Directions
Collect every line of the records below that contains the word "docs".

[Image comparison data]
:::

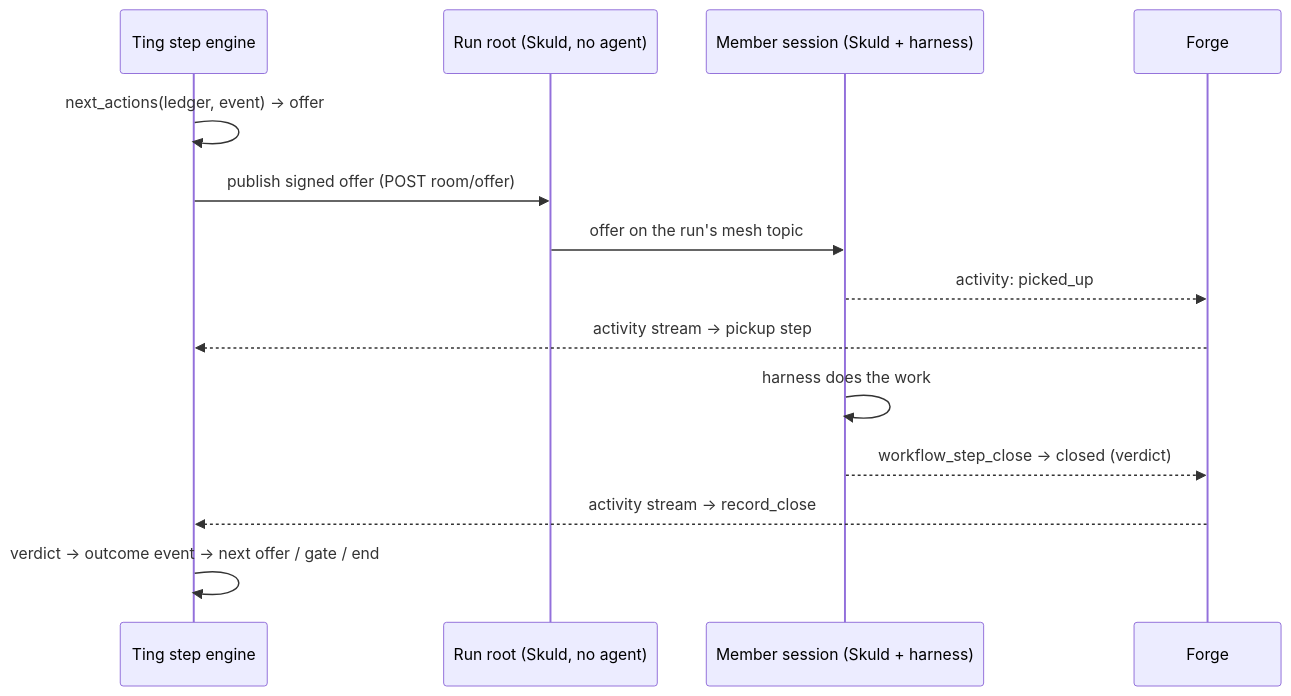
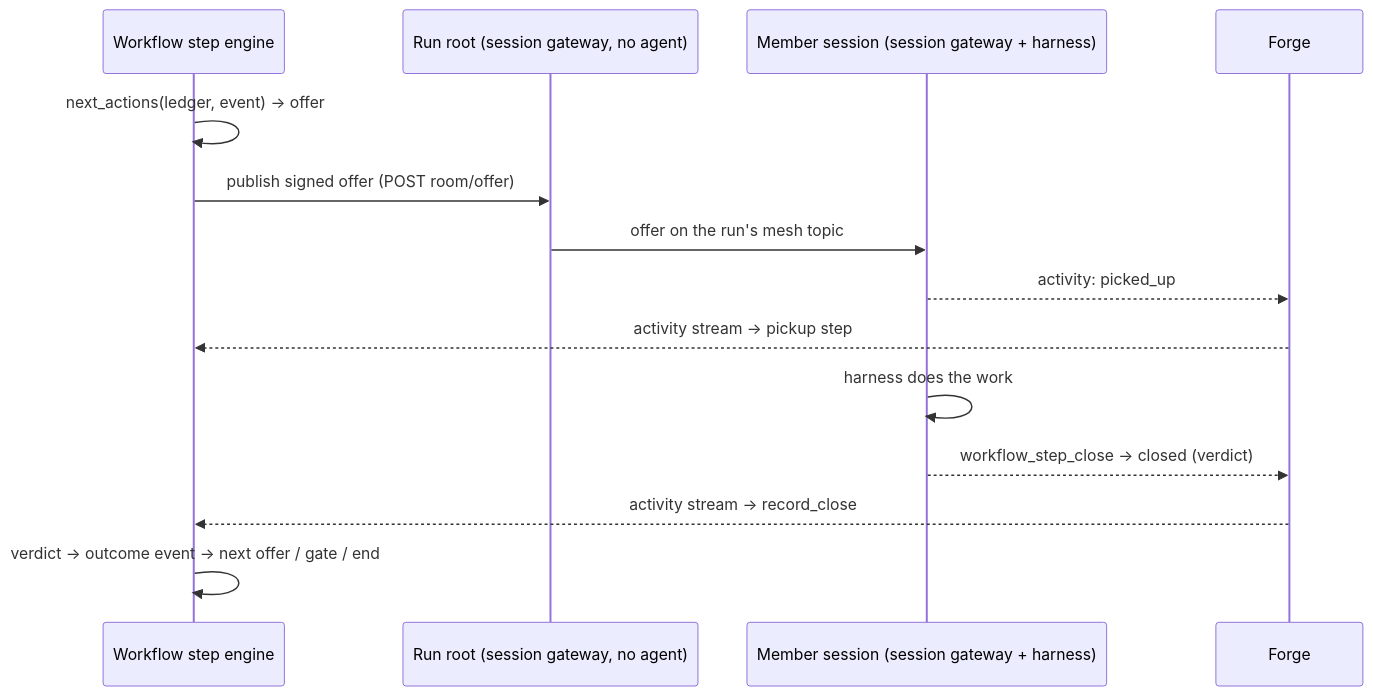
The diagram in docs/site/architecture/workflows/runs.md (niuulabs/niuu), drawn with Mermaid before and after one commit. The commit also changed other lines of this file and 65 other files, not shown here.

````diff
--- a/docs/site/architecture/workflows/runs.md
+++ b/docs/site/architecture/workflows/runs.md
@@ -22,16 +22,16 @@
 ```mermaid
 sequenceDiagram
-    participant T as Ting step engine
-    participant R as Run root (Skuld, no agent)
-    participant M as Member session (Skuld + harness)
+    participant T as Workflow step engine
+    participant R as Run root (session gateway, no agent)
+    participant M as Member session (session gateway + harness)
     participant F as Forge
     T->>T: next_actions(ledger, event) → offer
     T->>R: publish signed offer (POST room/offer)
     R->>M: offer on the run's mesh topic
     M-->>F: activity: picked_up
     F-->>T: activity stream → pickup step
     M->>M: harness does the work
     M-->>F: workflow_step_close → closed (verdict)
     F-->>T: activity stream → record_close
     T->>T: verdict → outcome event → next offer / gate / end
 ```
````
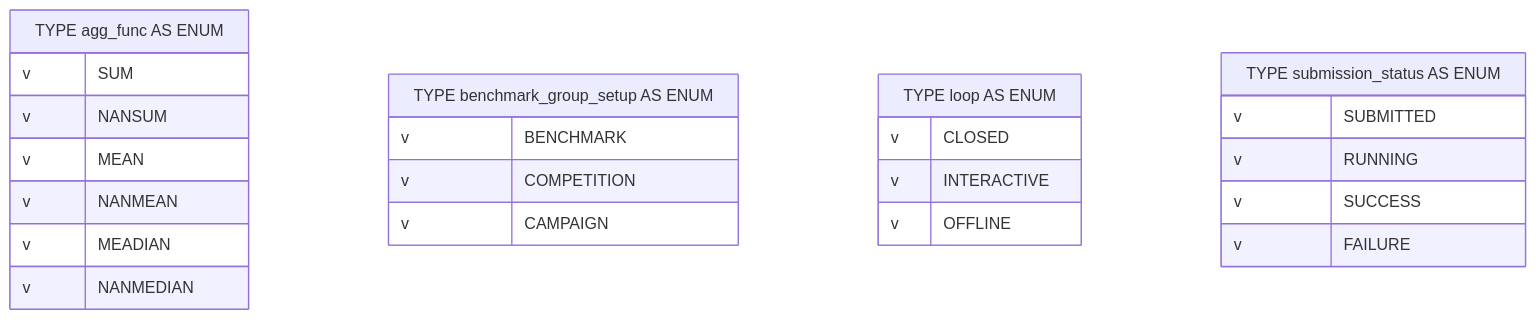
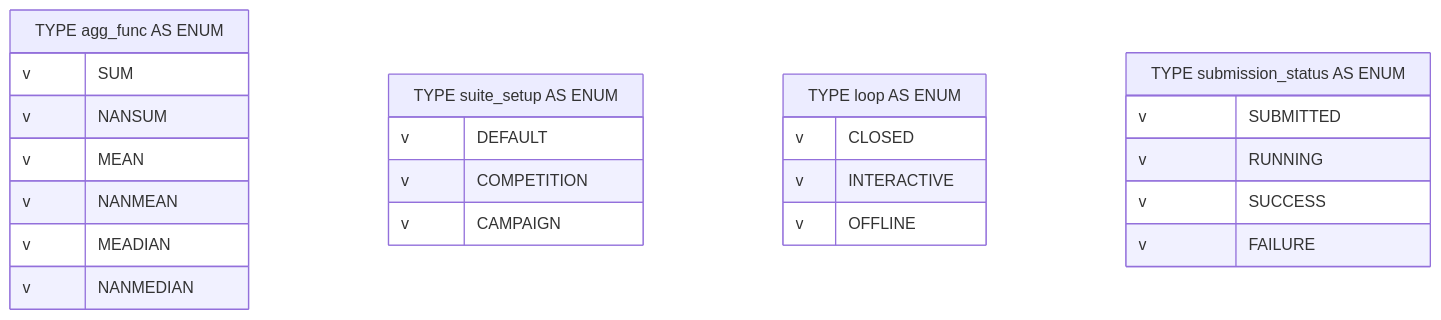
One commit to flatland-association/flatland-benchmarks changed the third of 6 diagrams in docs/ARCHITECTURE.md. Above: the diagram before and after it, drawn with Mermaid. The commit also changed other lines of this file and 50 other files, not shown here.

First line of the commit message:
fix: New terminology benchmark and suite (#428)

````diff
--- a/docs/ARCHITECTURE.md
+++ b/docs/ARCHITECTURE.md
@@ -522,29 +522,29 @@
 ```mermaid
 erDiagram
   "TYPE agg_func AS ENUM" {
     v SUM
     v NANSUM
     v MEAN
     v NANMEAN
     v MEADIAN
     v NANMEDIAN
   }
-  "TYPE benchmark_group_setup AS ENUM" {
-    v BENCHMARK
+  "TYPE suite_setup AS ENUM" {
+    v DEFAULT
     v COMPETITION
     v CAMPAIGN
   }
 
   "TYPE loop AS ENUM" {
     v CLOSED
     v INTERACTIVE
     v OFFLINE
   }
 
   "TYPE submission_status AS ENUM" {
     v SUBMITTED
     v RUNNING
     v SUCCESS
     v FAILURE
   }
 ```
````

:::

Output below
The diagram in docs/site/architecture/workflows/runs.md (niuulabs/niuu), drawn with Mermaid before and after one commit. The commit also changed other lines of this file and 65 other files, not shown here.
--- a/docs/site/architecture/workflows/runs.md
+++ b/docs/site/architecture/workflows/runs.md
One commit to flatland-association/flatland-benchmarks changed the third of 6 diagrams in docs/ARCHITECTURE.md. Above: the diagram before and after it, drawn with Mermaid. The commit also changed other lines of this file and 50 other files, not shown here.
--- a/docs/ARCHITECTURE.md
+++ b/docs/ARCHITECTURE.md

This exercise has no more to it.